- Other investment assets – Do you already have investment assets and a healthy super balance? If so, repaying your home loan could be a good priority. However, if you don’t have any investment assets then you need to start investing as soon as possible so that you can benefit from the power of compounding growth – it rewards those that start early. The table below sets out how an investor is rewarded for time in the market. For example, in the first 5 years, the property increases in value by $235,000. However, between years 20 and 25, the property’s value increases by over $1 million – being four times more than in the first 5 years. Albert Einstein is credited for saying “Compound interest is the eighth wonder of the world. He who understands it, earns it… he who doesn’t… pays it.” That is why it is important to start investing as soon as practical.
Value of a $500,000 investment assuming a compounding annual growth rate of 8%
|Year||Projected value||Change in value|
Get some equity to work hard for you
What if your home is not well-located and as a result you do not expect to enjoy much capital growth? If that is the case then it’s even more important for you to start acquiring some high quality growth investments. That is, it’s more important to acquire assets than repay your home loan. The reason being is that in the absence of acquiring high quality investment assets; the only way you are going to build wealth is by repaying your home loan using after-tax income. That is a very slow and ultimately unsuccessful way to build wealth.
Relying on equity to fund retirement? Be careful
Some people think they might realise some equity from their home when they downsize their home during retirement. For example, they might have a large 4-bedroom home that may feel very empty and hard to maintain when the kids finally move out. In this situation, many people expect to downsize their home and buy something smaller and maintenance-free. They might be under the illusion that they will realise some equity during this process and rely on that to help fund retirement.

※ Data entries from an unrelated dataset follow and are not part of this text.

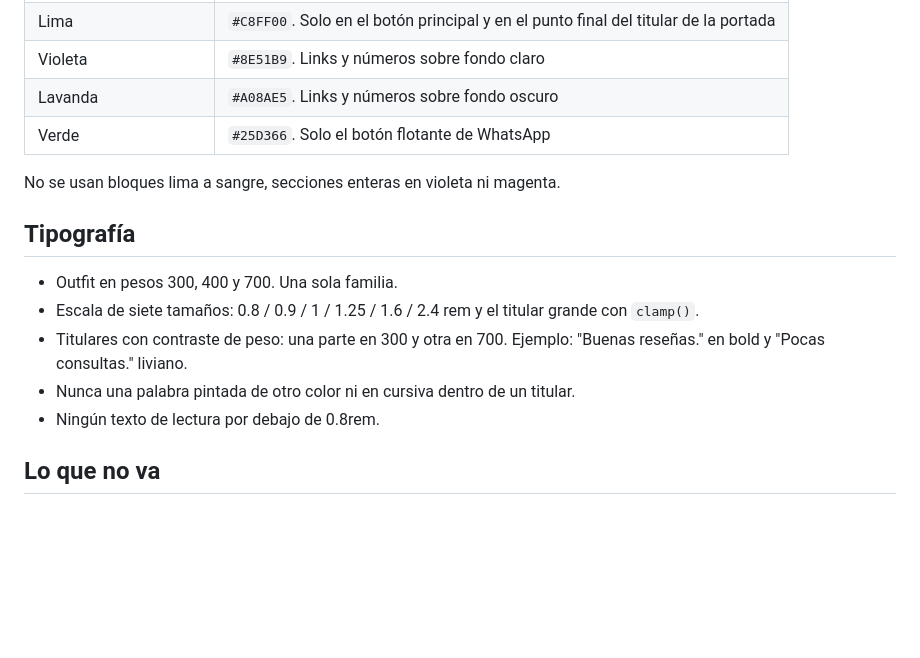
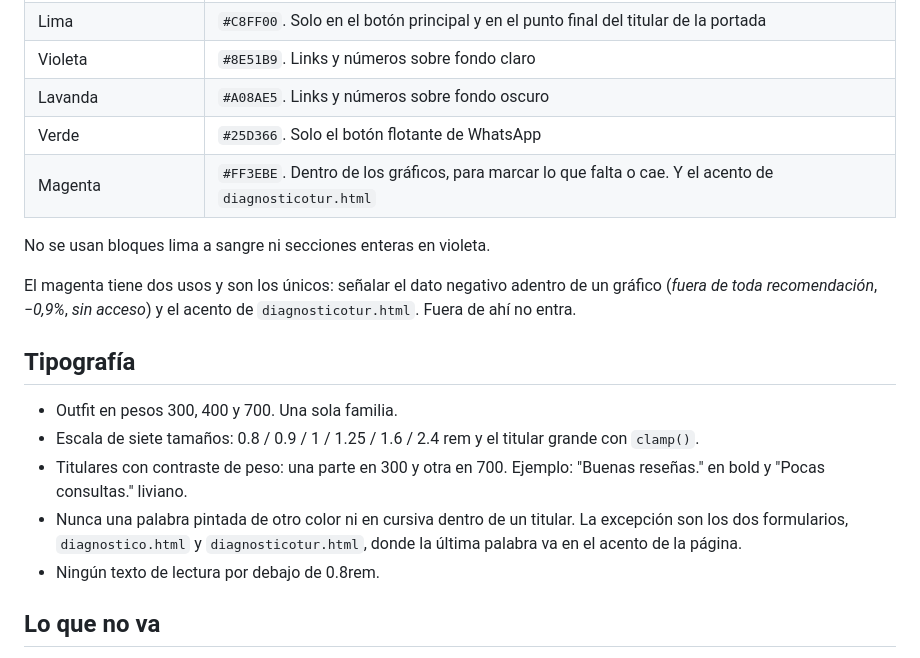
Before and after one commit to lausilvester/onlike, a Markdown page: DISENO.md, the part around the change. Rendered like a GitHub page; blank space fills up the shorter version.

Commit message:
Anotar en DISENO.md los usos del magenta
El magenta estaba prohibido en el documento y usado en nueve páginas:
dentro de los gráficos para marcar lo negativo, y como acento de
diagnosticotur.html. Los dos usos se quedan, así que la regla pasa a
decir lo que realmente vale en lugar de prohibir algo que el sitio hace
a propósito.

Igual con la palabra pintada de otro color dentro de un titular: los
dos formularios lo hacen desde siempre y queda anotado como excepción.

Sin cambios de código.

Co-Authored-By: Claude Opus 5 <noreply@anthropic.com>
Claude-Session: https://claude.ai/code/session_01KanUGQq1tCvWPyM5tzWxLF

```diff
--- a/DISENO.md
+++ b/DISENO.md
@@ -13,15 +13,18 @@ Leer antes de crear o modificar cualquier página del sitio. Si algo de lo que s
 | Violeta | `#8E51B9`. Links y números sobre fondo claro |
 | Lavanda | `#A08AE5`. Links y números sobre fondo oscuro |
 | Verde | `#25D366`. Solo el botón flotante de WhatsApp |
+| Magenta | `#FF3EBE`. Dentro de los gráficos, para marcar lo que falta o cae. Y el acento de `diagnosticotur.html` |
 
-No se usan bloques lima a sangre, secciones enteras en violeta ni magenta.
+No se usan bloques lima a sangre ni secciones enteras en violeta.
+
+El magenta tiene dos usos y son los únicos: señalar el dato negativo adentro de un gráfico (*fuera de toda recomendación*, *−0,9%*, *sin acceso*) y el acento de `diagnosticotur.html`. Fuera de ahí no entra.
 
 ## Tipografía
 
 - Outfit en pesos 300, 400 y 700. Una sola familia.
 - Escala de siete tamaños: 0.8 / 0.9 / 1 / 1.25 / 1.6 / 2.4 rem y el titular grande con `clamp()`.
 - Titulares con contraste de peso: una parte en 300 y otra en 700. Ejemplo: "Buenas reseñas." en bold y "Pocas consultas." liviano.
-- Nunca una palabra pintada de otro color ni en cursiva dentro de un titular.
+- Nunca una palabra pintada de otro color ni en cursiva dentro de un titular. La excepción son los dos formularios, `diagnostico.html` y `diagnosticotur.html`, donde la última palabra va en el acento de la página.
 - Ningún texto de lectura por debajo de 0.8rem.
 
 ## Lo que no va
```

However, what typically happens in practise is that whilst people downsize in term of accommodation size, it does not necessarily translate to a downsize in monetary value. People become accustom to living in certain locations with good amenities and they don’t want to lose this. So they end up purchasing, for example, a newly built, well-located townhouse in a prime suburb which may cost a similar amount to their existing home. If this is true, little equity (cash) will be realised as a result.
My advice is that whilst you may actually realise some equity (cash) from a planned future downsize, I would not rely on it when developing a retirement strategy. You are better off assuming that no cash will be realised. If you are wrong, great. But if you are correct, then your retirement strategy still works.
What should you do now?
If you do not expect a lot of future capital growth from your existing home and you do plan to upgrade it in the future, consider doing it sooner rather than later (if it’s possible and safe to do so). I don’t mind clients upgrading their home if it means that they have a better “quality” property. In the long run it will help them build wealth.
If you do not expect a lot of capital growth from your existing home and you are happy where you are (i.e. no planned upgrade), then please ensure that you are actively investing in growth assets. If you are not, do so as soon as it’s possible and prudent to do so.
If you have a large home loan and are worried about it, have a think about the factors I have mentioned above. If, for example, you feel confident about the future growth in value of your home then perhaps repaying your home loan is less important than building wealth through investing. Try and avoid the “emotional” decision e.g. some people just don’t like to have a home loan and prioritise repaying above anything else. But that is often an emotional decision rather than a practical one. Emotional financial decisions are almost always sub-optimal decisions.